Marie-Pierre is a Cagot. If the word "Cagot" means nothing to you, that is unsurprising. The history of the Cagot people is obscure. Some assert that it has been deliberately erased. Marie-Pierre certainly believes this: "To talk about the Cagots is still a bad thing in the mountains. The French are ashamed of what they did to us, the Cagots are ashamed of what they were. That is why no one these days will confess that they are of Cagot descent."
No one except, uniquely, for Marie-Pierre. She is probably the only person in the world willing to admit she is of Cagot blood. So what is the story of the Cagots? As a people, they are first mentioned in documents around the 13th century. By then, they are already regarded as an inferior caste, the "untouchables" of western France or northern Spain. In medieval times the Cagots - also known as agotes, gahets, capets, caqueux, and many other variants - were divided from the general peasantry in several ways. They had their own urban districts, usually on the wrong side of the river. They were dismal ghettoes known as cagoteries, traces of which can still be found in Pyrennean communities like Campan or Hagetmau.
For hundreds of years, Cagots were treated as different and inferior wherever they went. In the churches, they had to use their own doors (at least 60 Pyrenean churches still boast "Cagot" entrances). Inside the church, they had their own fonts. Daily Cagot life was likewise marked by segregation. Cagots were forbidden to enter most trades or professions. They were forced, in effect, to be the drawers of water and hewers of wood. So they made barrels for wine and coffins for the dead. They became expert carpenters: ironically they built many of the Pyrenean churches from which they were partly excluded.

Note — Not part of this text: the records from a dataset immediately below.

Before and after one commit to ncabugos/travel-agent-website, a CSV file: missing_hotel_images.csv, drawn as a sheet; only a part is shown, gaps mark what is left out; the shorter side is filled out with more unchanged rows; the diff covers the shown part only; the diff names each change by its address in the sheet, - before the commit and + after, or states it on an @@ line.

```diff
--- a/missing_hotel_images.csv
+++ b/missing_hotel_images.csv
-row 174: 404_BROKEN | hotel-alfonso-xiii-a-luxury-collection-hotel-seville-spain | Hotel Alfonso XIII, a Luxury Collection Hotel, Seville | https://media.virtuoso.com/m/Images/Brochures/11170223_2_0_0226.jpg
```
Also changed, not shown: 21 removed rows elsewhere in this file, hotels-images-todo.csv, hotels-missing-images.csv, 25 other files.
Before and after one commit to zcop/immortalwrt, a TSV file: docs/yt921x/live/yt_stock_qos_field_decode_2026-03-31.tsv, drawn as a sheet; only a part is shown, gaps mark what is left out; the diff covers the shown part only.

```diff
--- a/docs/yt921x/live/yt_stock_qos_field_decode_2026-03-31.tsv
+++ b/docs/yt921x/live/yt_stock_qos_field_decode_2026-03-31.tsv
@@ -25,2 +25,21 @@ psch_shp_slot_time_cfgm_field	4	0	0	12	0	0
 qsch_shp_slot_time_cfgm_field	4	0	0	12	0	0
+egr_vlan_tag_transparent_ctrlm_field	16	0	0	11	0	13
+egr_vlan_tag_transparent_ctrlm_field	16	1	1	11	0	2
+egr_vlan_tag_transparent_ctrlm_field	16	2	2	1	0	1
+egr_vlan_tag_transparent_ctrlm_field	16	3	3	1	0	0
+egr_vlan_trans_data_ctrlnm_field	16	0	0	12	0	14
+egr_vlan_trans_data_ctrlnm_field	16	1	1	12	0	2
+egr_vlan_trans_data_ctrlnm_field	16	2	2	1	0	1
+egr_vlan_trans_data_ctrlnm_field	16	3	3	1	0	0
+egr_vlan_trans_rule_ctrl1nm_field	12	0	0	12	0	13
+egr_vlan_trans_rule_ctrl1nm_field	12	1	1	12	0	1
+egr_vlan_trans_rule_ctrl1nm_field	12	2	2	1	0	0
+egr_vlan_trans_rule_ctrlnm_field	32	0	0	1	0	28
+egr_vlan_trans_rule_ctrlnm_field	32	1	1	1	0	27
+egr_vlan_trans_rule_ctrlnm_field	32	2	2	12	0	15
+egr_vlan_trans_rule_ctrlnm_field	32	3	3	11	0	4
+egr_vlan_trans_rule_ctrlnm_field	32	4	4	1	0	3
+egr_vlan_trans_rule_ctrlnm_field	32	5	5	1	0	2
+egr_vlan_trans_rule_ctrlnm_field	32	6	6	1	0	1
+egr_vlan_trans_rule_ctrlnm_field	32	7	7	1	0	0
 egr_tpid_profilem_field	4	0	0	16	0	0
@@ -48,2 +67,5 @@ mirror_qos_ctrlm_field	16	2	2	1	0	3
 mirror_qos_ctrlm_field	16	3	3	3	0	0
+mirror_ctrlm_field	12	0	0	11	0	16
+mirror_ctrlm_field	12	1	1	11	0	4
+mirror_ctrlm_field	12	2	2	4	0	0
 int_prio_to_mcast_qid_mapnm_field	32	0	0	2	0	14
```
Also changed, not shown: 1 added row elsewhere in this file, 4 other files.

Some of the other prohibitions on the Cagots were quite bizarre. They were not allowed to walk barefoot, like normal peasants. This gave rise to the legend that they had webbed toes. Cagots could not use the same baths as normal people. They were given the church's holy communion - a small wafer of bread - on a long wooden spoon, to keep them at a distance from the priest delivering the sacrament. Cagots were not allowed to touch the parapets of bridges. They had to wear a goose's foot conspicuously pinned to their clothes to reveal their origins - a chilling precursor of the star of David that the Nazis forced Jews to wear for identification.
The Cagots were not even allowed to eat alongside non-Cagots, a prohibition that gave rise to the legend that the Cagots were cannibals. Marriage between Cagots and non-Cagots was almost impossible. Nonetheless, love affairs across the divide did occur and there are poignant songs from the 16th and 17th centuries lamenting these tragic misalliances. Sometimes the bigotry was brutally enforced. In the early 18th century, when a prosperous Cagot in the Landes region was caught using the font reserved for non-Cagots, his hand was instantly chopped off and nailed to the church door. A Cagot who dared to farm his fields - which was strictly forbidden - had his feet pierced with hot iron spikes. Even in death the discrimination persisted: the Cagots were buried in their own humble cemeteries. One can be seen today in Bentayou-Seree, a tiny village north of Pau.
So where did the Cagots originate? And why did they suffer such bigotry? Their provenance is opaque, partly because the Cagots themselves have disappeared from view. During the French Revolution, the laws against Cagots were formally abandoned and many Cagots took the opportunity to pillage local archives and erase any record of their tainted ancestry. After 1789, they slowly assimilated into the general populace; many of them emigrated.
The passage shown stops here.